Bottom Line: However, the secretion of IgG1 and IgA was reduced in RelA-deficient B cells.Furthermore, both T and B cells lacking RelA showed marked reduction in proliferative responses to stimulation with Con A, anti-CD3, anti-CD3 + anti-CD28, LPS, anti-IgM, and PMA + calcium ionophore.The results indicate that RelA plays a critical role in production of specific Ig isotypes and also in signal transduction pathways for lymphocyte proliferation.

View Article: PubMed Central - PubMed

Affiliation: Laboratory of Immunology, Aichi Cancer Center Research Institute, Nagoya, Japan.

ABSTRACT
To investigate the function of NF-kappa B RelA (p65), we generated mice deficient in this NF-kappa B family member by homologous recombination. Mice lacking RelA showed liver degeneration and died around embryonic day 14.5. To elucidate the role of RelA in lymphocyte development and function, we transplanted fetal liver cells of 13.5-day embryos from heterozygote matings into irradiated SCID mice. Within 4 weeks, both T and B cells had developed in the SCID mice receiving relA-/- fetal liver transplants, similar to the relA+/+ and +/- cases. T cells were found to mature to Thy-1+/TCR alpha beta +/CD3+/CD4+ or CD8+, while B cells had the ability to differentiate to IgM+/B220+ and to secrete immunoglobulins. However, the secretion of IgG1 and IgA was reduced in RelA-deficient B cells. Furthermore, both T and B cells lacking RelA showed marked reduction in proliferative responses to stimulation with Con A, anti-CD3, anti-CD3 + anti-CD28, LPS, anti-IgM, and PMA + calcium ionophore.

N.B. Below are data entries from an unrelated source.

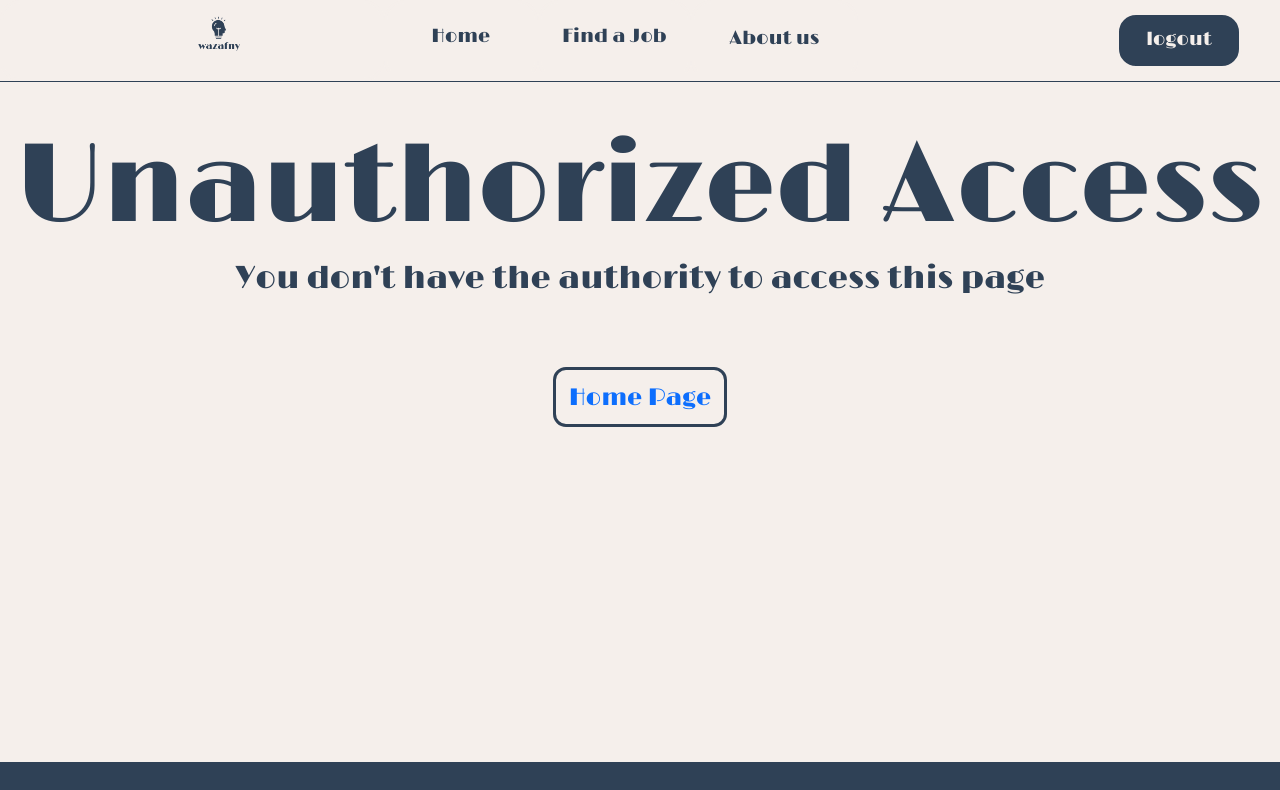
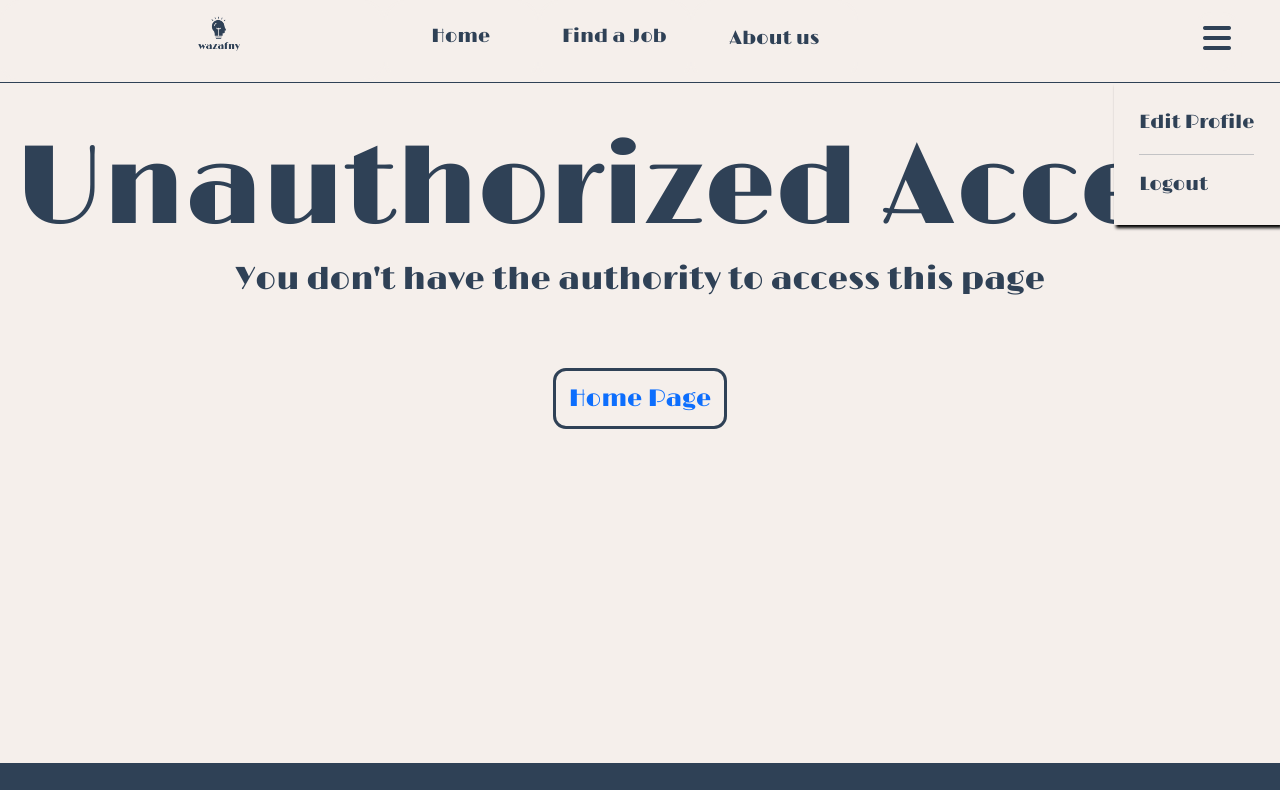
Before and after one commit to abdelrahman218/Job-Offering-Website, an Angular app: page /unauthorized in a window 1280 px wide. Shown: the top 790 px of the page. Built offline with nearby package versions, Linux system fonts and the light colour scheme; no server answers; sample sign-in values are in the browser's storage.

Commit message:
Drop Down Menu

```diff
--- /dev/null
+++ b/src/app/header/drop-down/drop-down.component.css
@@ -0,0 +1,20 @@
+:host{
+    display: inline-block;
+    background-color: #F5EFEB;
+    position: absolute;
+    z-index: 1100;
+    right: 0%;
+    top:100%;
+    box-shadow: 2px 3px 3px black;
+    padding: 2%;
+}
+a{
+    display: block;
+    color:#2f4156;
+
+    &:hover{
+        cursor: pointer;
+        text-decoration: underline;
+        text-decoration-color: #2f4156;
+    }
+}
--- /dev/null
+++ b/src/app/header/drop-down/drop-down.component.html
@@ -0,0 +1,3 @@
+<a [routerLink]="null" (click)="editProfile()">Edit Profile</a>
+<hr>
+<a [routerLink]="null" (click)="logout()">Logout</a>
--- /dev/null
+++ b/src/app/header/drop-down/drop-down.component.ts
@@ -0,0 +1,25 @@
+import { Component, inject, output } from '@angular/core';
+import { RouterLink } from '@angular/router';
+import { UserService } from '../../users/users.service';
+import { AppService } from '../../app.service';
+
+@Component({
+  selector: 'app-drop-down',
+  standalone: true,
+  imports: [RouterLink],
+  templateUrl: './drop-down.component.html',
+  styleUrl: './drop-down.component.css'
+})
+export class DropDownComponent {
+  private appService=inject(AppService);
+  private userService=inject(UserService);
+  OnSelect=output<void>();
+  editProfile(){
+    this.OnSelect.emit();
+    this.userService.editProfileTab();
+  }
+  logout(){
+    this.OnSelect.emit();
+    this.appService.logout();
+  }
+}
--- a/src/app/header/header.component.css
+++ b/src/app/header/header.component.css
@@ -58,3 +58,6 @@ div{
         text-shadow: 0px 0px 3px #e6dbd4;
     }
 }
+i{
+    font-size:xx-large;
+}
--- a/src/app/header/header.component.html
+++ b/src/app/header/header.component.html
@@ -33,6 +33,10 @@
 }
 @else {
     <div>
-        <a [routerLink]="null" id="login" (click)="logout()">logout</a>
+        <a [routerLink]="null" (click)="toggleDropDownMenu()"><i class="fa-solid fa-bars"></i></a>
     </div>
 }
+
+@if(isDropDown){
+    <app-drop-down (OnSelect)="toggleDropDownMenu()"/>
+}
--- a/src/app/header/header.component.ts
+++ b/src/app/header/header.component.ts
@@ -7,17 +7,18 @@ import { AppService } from '../app.service';
 import { HttpClient } from '@angular/common/http';
 import { catchError, map, tap } from 'rxjs';
 import { ErrorService } from '../error/error.service';
+import { DropDownComponent } from "./drop-down/drop-down.component";
 
 @Component({
   selector: 'app-header',
   standalone: true,
-  imports: [RouterLink, ButtonComponent],
+  imports: [RouterLink, ButtonComponent, DropDownComponent],
   templateUrl: './header.component.html',
   styleUrl: './header.component.css',
 })
 export class HeaderComponent {
   @Input({ required: true }) userType?: UserType;
-
+  isDropDown:boolean=true;
   private httpClientService = inject(HttpClient);
   private appService = inject(AppService);
   private errorService= inject(ErrorService);
@@ -42,4 +43,7 @@ export class HeaderComponent {
     }))
       .subscribe();
   }
+  toggleDropDownMenu(){
+    this.isDropDown=!this.isDropDown;
+  }
 }
--- a/src/app/users/edit-profile/edit-profile.component.css
+++ b/src/app/users/edit-profile/edit-profile.component.css
@@ -59,7 +59,7 @@ button{
 }
 .classicButton{
     display: inline-block;
-    width: 10.5%;
+    width: 9.9%;
     padding: 0px;
     font-size: 1em;
 }
--- a/src/app/users/find-a-job/find-a-job.component.ts
+++ b/src/app/users/find-a-job/find-a-job.component.ts
@@ -31,7 +31,7 @@ export class FindAJobComponent implements OnInit {
   OnToggle(){
     this.isVisible=!this.isVisible;
   }
-  userType=this.appService.userTypeSinal.asReadonly();
+  userType=this.appService.userTypeSignal.asReadonly();
   searchTerm: string = '';
   @ViewChild('filterComponent') FiltersComponent !: FiltersComponent;
   constructor(private route: ActivatedRoute) {}
--- a/src/app/users/users.service.ts
+++ b/src/app/users/users.service.ts
@@ -106,6 +106,9 @@ export class UserService implements OnInit {
 
   getNumAppRejected() {
     return this.filterAccordingToAppState('Rejected');
+  }
+  editProfileTab(){
+    this.stateSignal.set('Editing Profile');
   }
   editProfile(edited: EditProfileData, original: EditProfileData) {
     console.log(edited);
```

The results indicate that RelA plays a critical role in production of specific Ig isotypes and also in signal transduction pathways for lymphocyte proliferation.

Show MeSH
Related in: MedlinePlus